=== Section Start ===

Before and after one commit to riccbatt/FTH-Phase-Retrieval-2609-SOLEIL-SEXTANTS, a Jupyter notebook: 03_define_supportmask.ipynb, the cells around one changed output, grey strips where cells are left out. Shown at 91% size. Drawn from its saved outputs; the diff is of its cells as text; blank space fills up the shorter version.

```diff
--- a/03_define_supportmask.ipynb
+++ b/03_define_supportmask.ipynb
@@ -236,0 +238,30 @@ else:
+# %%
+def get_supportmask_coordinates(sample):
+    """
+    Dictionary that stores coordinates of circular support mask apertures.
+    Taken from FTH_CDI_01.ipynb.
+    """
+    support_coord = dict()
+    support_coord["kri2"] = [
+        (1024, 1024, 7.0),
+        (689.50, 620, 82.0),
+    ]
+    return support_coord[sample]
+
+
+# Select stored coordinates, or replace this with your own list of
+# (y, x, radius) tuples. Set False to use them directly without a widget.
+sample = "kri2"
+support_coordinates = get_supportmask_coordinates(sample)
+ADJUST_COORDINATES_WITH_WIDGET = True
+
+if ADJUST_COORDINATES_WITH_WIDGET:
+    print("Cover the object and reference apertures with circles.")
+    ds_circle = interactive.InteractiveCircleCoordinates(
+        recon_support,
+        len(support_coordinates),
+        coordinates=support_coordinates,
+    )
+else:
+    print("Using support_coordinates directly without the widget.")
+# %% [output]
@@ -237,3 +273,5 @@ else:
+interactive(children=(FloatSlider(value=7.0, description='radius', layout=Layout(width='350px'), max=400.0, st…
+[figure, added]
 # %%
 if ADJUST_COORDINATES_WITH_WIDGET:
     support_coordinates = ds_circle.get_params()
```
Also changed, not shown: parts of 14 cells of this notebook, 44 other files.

=== Section End ===

### WORK TO COMPLETE
Reproduce the data, keeping every line exactly the same.

### TASK OUTPUT
Before and after one commit to riccbatt/FTH-Phase-Retrieval-2609-SOLEIL-SEXTANTS, a Jupyter notebook: 03_define_supportmask.ipynb, the cells around one changed output, grey strips where cells are left out. Shown at 91% size. Drawn from its saved outputs; the diff is of its cells as text; blank space fills up the shorter version.

```diff
--- a/03_define_supportmask.ipynb
+++ b/03_define_supportmask.ipynb
@@ -236,0 +238,30 @@ else:
+# %%
+def get_supportmask_coordinates(sample):
+    """
+    Dictionary that stores coordinates of circular support mask apertures.
+    Taken from FTH_CDI_01.ipynb.
+    """
+    support_coord = dict()
+    support_coord["kri2"] = [
+        (1024, 1024, 7.0),
+        (689.50, 620, 82.0),
+    ]
+    return support_coord[sample]
+
+
+# Select stored coordinates, or replace this with your own list of
+# (y, x, radius) tuples. Set False to use them directly without a widget.
+sample = "kri2"
+support_coordinates = get_supportmask_coordinates(sample)
+ADJUST_COORDINATES_WITH_WIDGET = True
+
+if ADJUST_COORDINATES_WITH_WIDGET:
+    print("Cover the object and reference apertures with circles.")
+    ds_circle = interactive.InteractiveCircleCoordinates(
+        recon_support,
+        len(support_coordinates),
+        coordinates=support_coordinates,
+    )
+else:
+    print("Using support_coordinates directly without the widget.")
+# %% [output]
@@ -237,3 +273,5 @@ else:
+interactive(children=(FloatSlider(value=7.0, description='radius', layout=Layout(width='350px'), max=400.0, st…
+[figure, added]
 # %%
 if ADJUST_COORDINATES_WITH_WIDGET:
     support_coordinates = ds_circle.get_params()
```
Also changed, not shown: parts of 14 cells of this notebook, 44 other files.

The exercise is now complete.